Those granted licenses will pay a one-year permit fee of $200,000, with a renewal fee of $10,000. 

Growers and processors will also be required to operate under close supervision of the Pennsylvania Department of Health, and to use an electronic inventory tracking system accessible to the department. 

Who will be allowed to dispense marijuana?

The state will license up to 50 dispensaries, which can each operate up to three locations.

There will be a nonrefundable initial application fee of $5,000, and applicants must show that they have at least $150,000 on deposit with a financial institution. Those granted licenses will pay a one-year permit fee of $30,000 for each location, with a renewal fee of $5,000. 

Like growers and processors, they will also operate under close supervision and be required to use an electronic tracking system. 

Who will be in charge of the program?

The Department of Health would have to write regulations and monitor the growth, transportation, possession, processing, testing and sale of medical marijuana in Pennsylvania.

That includes maintaining a database of all patients approved to use it and all caregivers approved to assist in its use.

The department will also develop training courses for medical professionals; approve safety information that dispensaries must provide to patients; create an identification card system for patients and caregivers; and ensure the advertising and marketing of medical marijuana is consistent with federal regulations governing prescription drugs.

Caregivers and owners and employees of growers, processors and dispensaries will be required to submit fingerprints for a criminal record background check before getting a permit or identification card.

What will the department be tracking?

The electronic inventory tracking system monitored daily by the state is supposed to track the medical marijuana from seed through the sale to a dispensary and a patient or caregiver, including information from the identification card presented by the patient or caregiver.

It also must include daily sales, prices paid and systems to track the recall of defective medical marijuana and plant waste.
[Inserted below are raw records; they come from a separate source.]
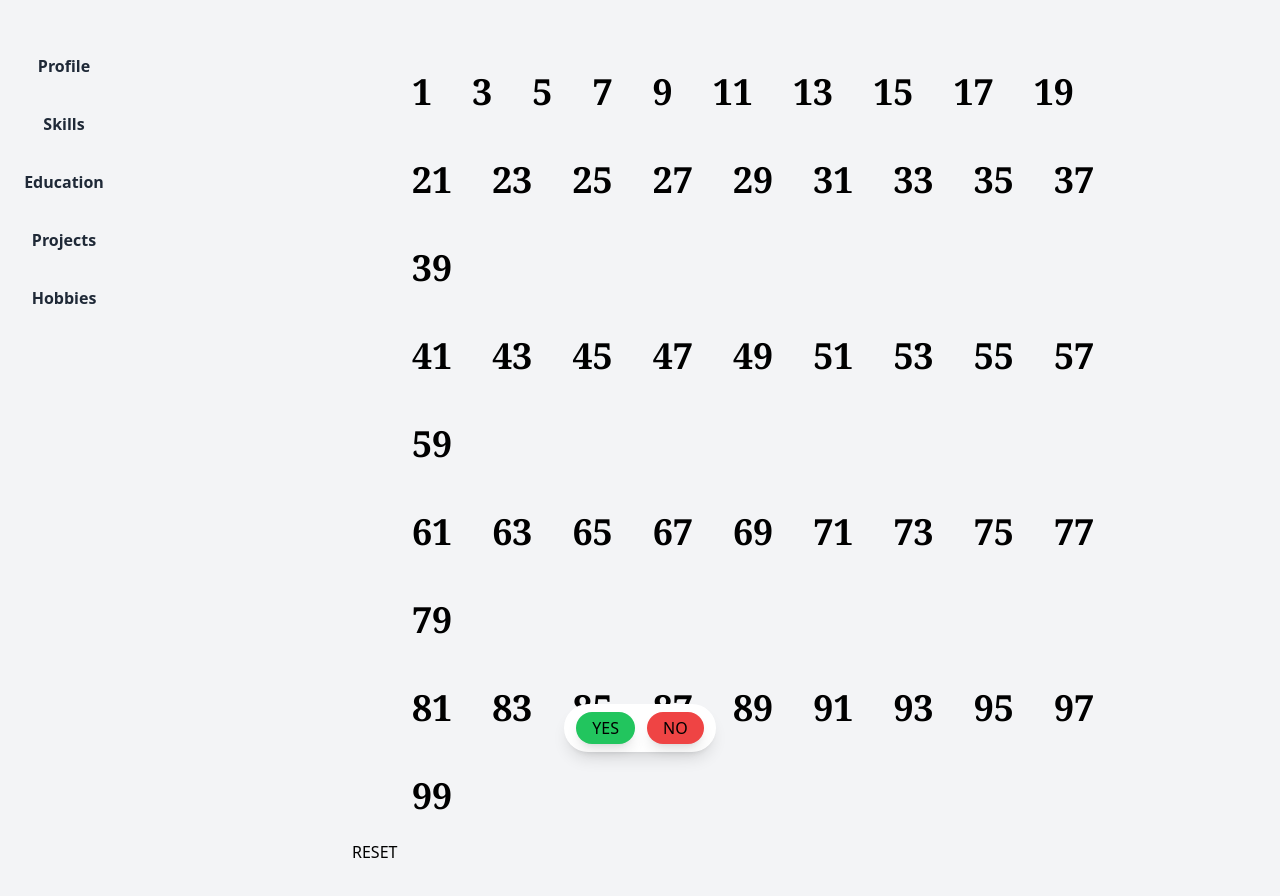
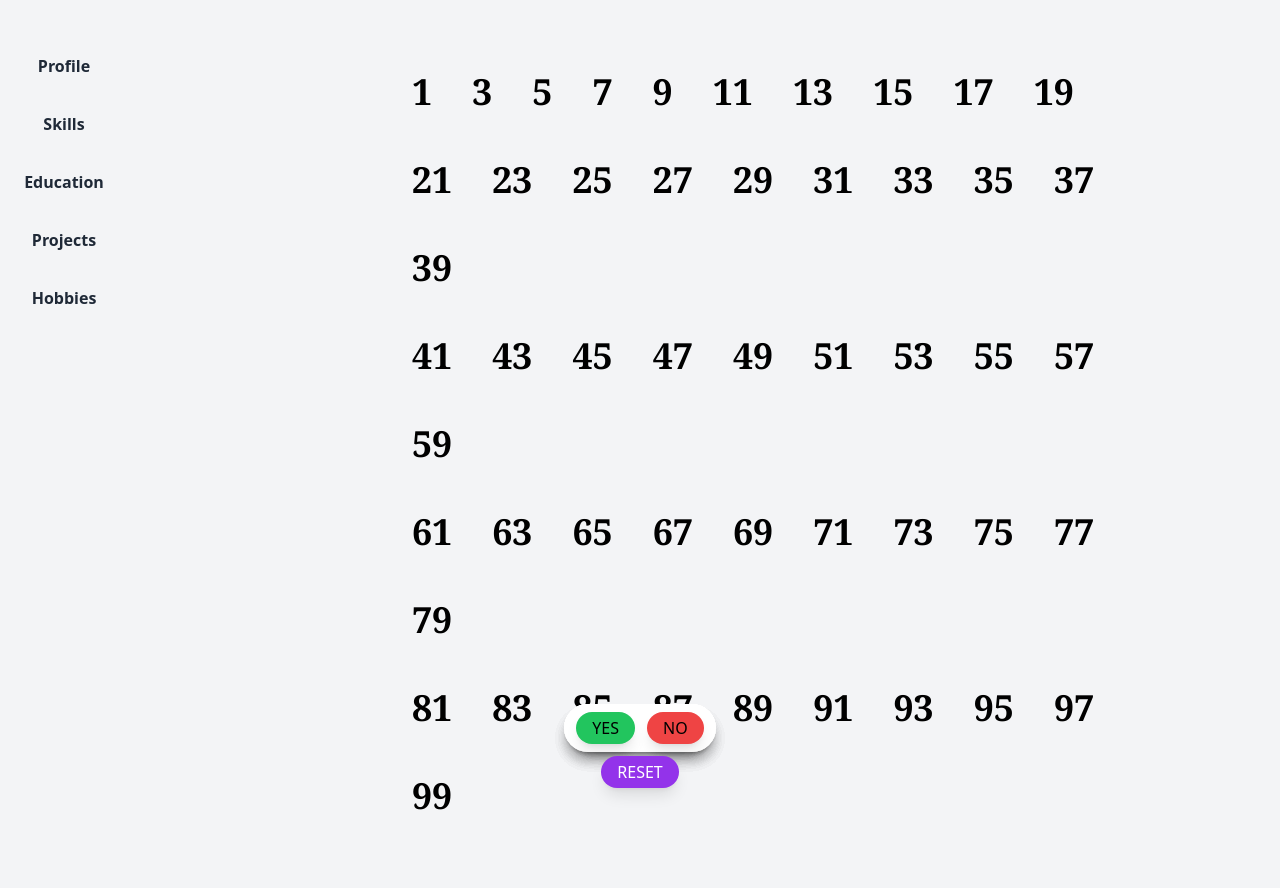
Before and after one commit to karunlal/karunlalResume, a React (Vite) app: page / in a window 1280 px wide. Both pictures are taken after a click on the item "Hobbies". Shown: the top 896 px of the page. Built offline with nearby package versions, Linux system fonts and the light colour scheme.

Commit message:
not finished today

```diff
--- a/src/puzzle/MathsPuzzle.jsx
+++ b/src/puzzle/MathsPuzzle.jsx
@@ -23,8 +23,8 @@ const MathsPuzzle = () => {
     sixtyforth,
   ])
   const [boxNum, setBoxNum] = useState(0)
-  const handleClick = () => {
-    console.log()
+  const handleClick = (buttonLabel, firstNum) => {
+    console.log(buttonLabel, firstNum)
     {
       if (boxNum < 6) setBoxNum(boxNum + 1)
     }
@@ -52,10 +52,22 @@ const MathsPuzzle = () => {
               {num}
             </button>
           ))}
+          <MathsButton
+            yesLabel="YES"
+            noLabel="NO"
+            onClick={(label) => handleClick(label, boxNum[0])}
+          />
         </div>
       ))}
-      <MathsButton yesLabel="YES" noLabel="NO" onClick={handleClick} />
-      <button onClick={handleReset}>RESET</button>
+
+      <div className="fixed flex flex-wrap justify-center bottom-3 inset-x-0 px-2">
+        <button
+          className="outline-noe px-4 py-1 rounded-full shadow-lg text-white bg-purple-600"
+          onClick={handleReset}
+        >
+          RESET
+        </button>
+      </div>
     </div>
   )
 }
```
Will there be a tax on medical marijuana?

Yes. The bill imposes a 5 percent tax on the gross receipts that a grower or processor gets from the sale of medical marijuana to another grower or processor or a dispensary. However, the sales are exempt from the state sales tax.

What will the fees and taxes from medical marijuana be used for? 

Forty percent will go to the Department of Health for its operations and outreach, and 30 percent will be used for medical treatment research. Another 15 percent will go to help medical marijuana patients and caregivers with the costs of background checks, identity cards or purchasing the product; 10 percent will go to the Department of Drug and Alcohol Programs for drug abuse prevention, counseling and treatment; and 5 percent will be used for local law enforcement grants.

How did local legislators vote on the bill?

Of Lancaster County’s 13 local state legislators, 10 voted against the bill.

The yes votes came from the county’s only Democratic representative, Mike Sturla of Lancaster city, and Reps. Mark Gillen and Jim Cox, Republicans who represent smaller portions of the municipalities near Berks County.

The Associated Press contributed to this story.